Behavior results in widespread activation of the cerebral cortex. To fully understanding the cerebral cortexs role in behavior therefore requires a mesoscopic level description of the cortical regions engaged and their functional interactions. Mesoscopic imaging of Ca2+ fluorescence through transparent polymer skulls implanted on transgenic Thy1-GCaMP6f mice reveals widespread activation of the cerebral cortex during locomotion, including not just primary motor and somatosensory regions but also premotor, auditory, retrosplenial, and visual cortices. To understand these patterns of activation, we used spatial Independent Component Analysis (sICA) that segmented the dorsal cortex of individual mice into 20-22 Independent Components (ICs). The resulting ICs are highly consistent across imaging sessions and animals.

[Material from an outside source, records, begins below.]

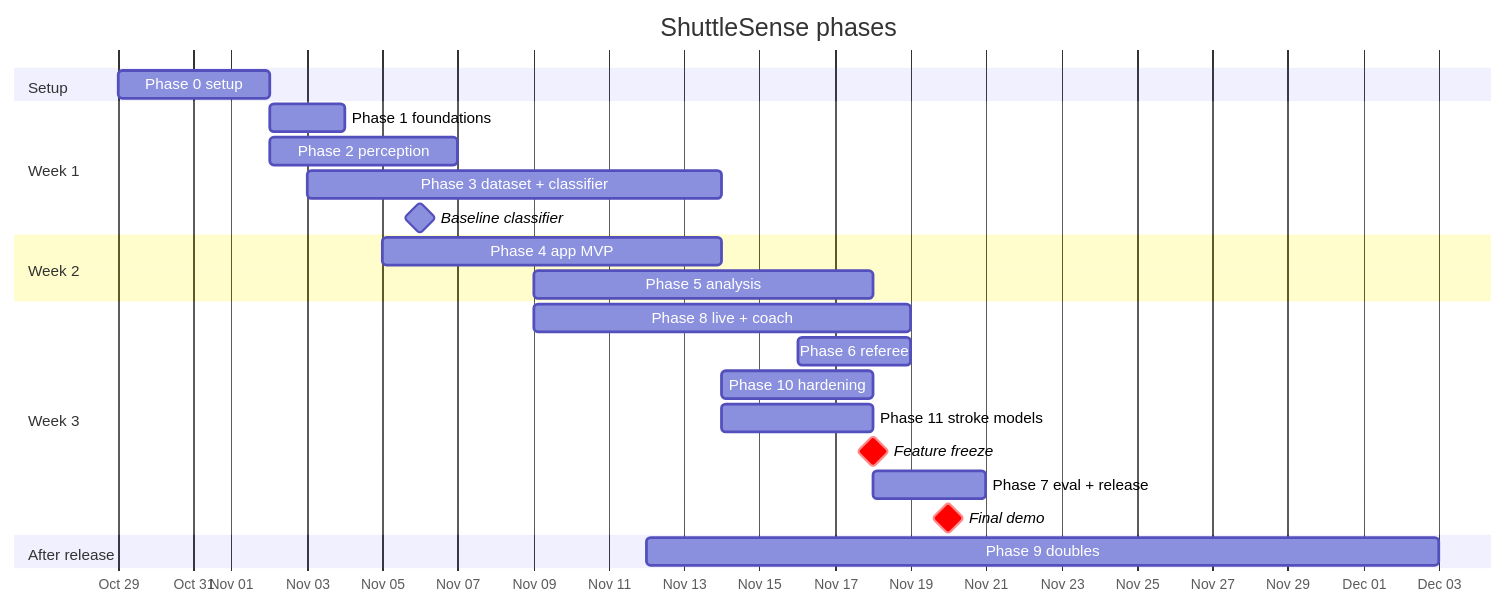
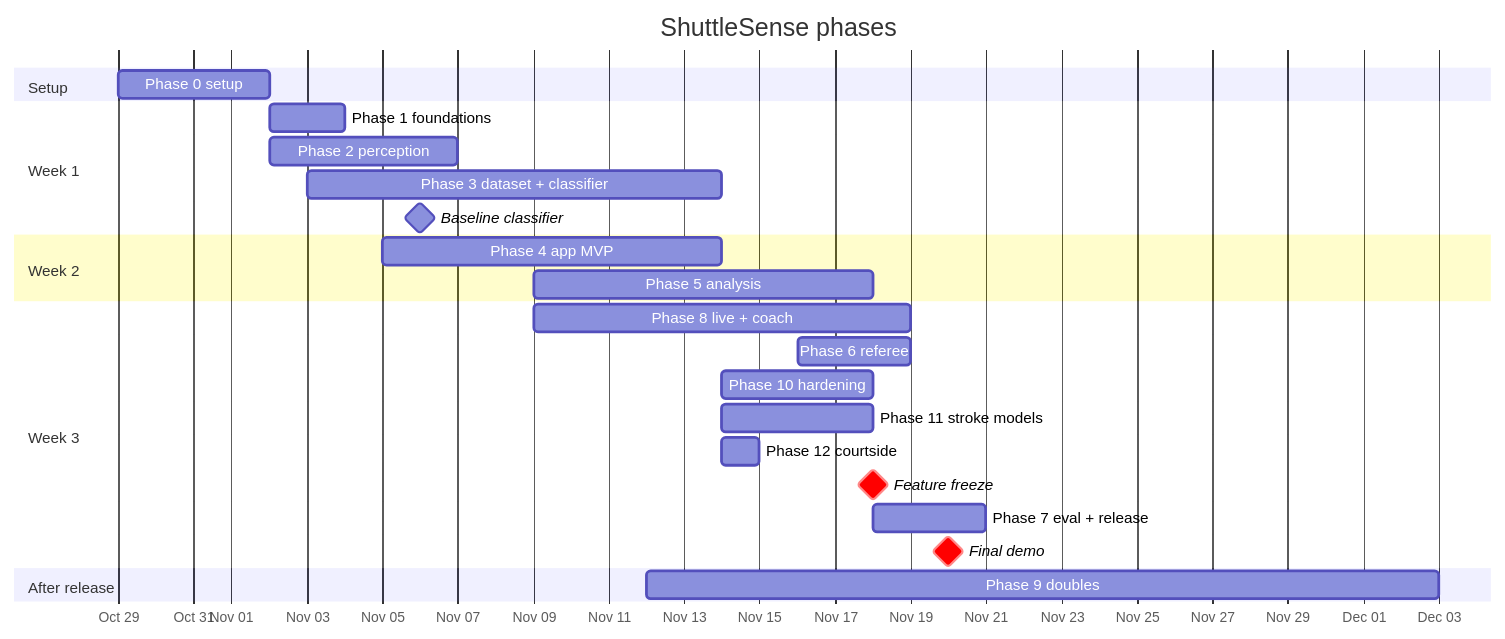
The first of 3 diagrams in docs/PHASES.md (Mist10148/ShuttleSense), drawn with Mermaid before and after one commit. The commit also changed other lines of this file and 7 other files, not shown here.

First line of the commit message:
docs: Phase 12 courtside referee and coach, task plan and step notes (T12.8)

````diff
--- a/docs/PHASES.md
+++ b/docs/PHASES.md
@@ -59,26 +60,27 @@
 ```mermaid
 gantt
     title ShuttleSense phases
     dateFormat YYYY-MM-DD
     axisFormat %b %d
     section Setup
     Phase 0 setup                  :p0, 2026-10-29, 4d
     section Week 1
     Phase 1 foundations            :p1, 2026-11-02, 2d
     Phase 2 perception             :p2, 2026-11-02, 5d
     Phase 3 dataset + classifier   :p3, 2026-11-03, 11d
     Baseline classifier            :milestone, 2026-11-06, 0d
     section Week 2
     Phase 4 app MVP                :p4, 2026-11-05, 9d
     Phase 5 analysis               :p5, 2026-11-09, 9d
     section Week 3
     Phase 8 live + coach           :p8, 2026-11-09, 10d
     Phase 6 referee                :p6, 2026-11-16, 3d
     Phase 10 hardening             :p10, 2026-11-14, 4d
     Phase 11 stroke models         :p11, 2026-11-14, 4d
+    Phase 12 courtside             :p12, 2026-11-14, 1d
     Feature freeze                 :milestone, crit, 2026-11-18, 0d
     Phase 7 eval + release         :p7, 2026-11-18, 3d
     Final demo                     :milestone, crit, 2026-11-20, 0d
     section After release
     Phase 9 doubles                :p9, 2026-11-12, 21d
 ```
````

Using the time series of Ca2+ fluorescence in each IC, we examined the changes in functional connectivity from rest to locomotion. Compared to rest, functional connectivity increases prior to and at the onset of locomotion. During continued walking, a global decrease in functional connectivity develops compared to rest that uncovers a distinct, sparser network in which ICs in secondary motor areas increase their correlations with more posterior ICs in somatosensory, motor, visual, and retrosplenial cortices. Eigenvector centrality analysis demonstrates that ICs located in premotor areas increase their influence on the network during locomotion while ICs in other regions, including somatosensory and primary motor, decrease in importance. We observed sequential changes in functional connectivity across transitions between rest and locomotion, with premotor areas playing an important role in coordination of computations across cortical brain regions.
bioRxiv Subject Collection: Neuroscience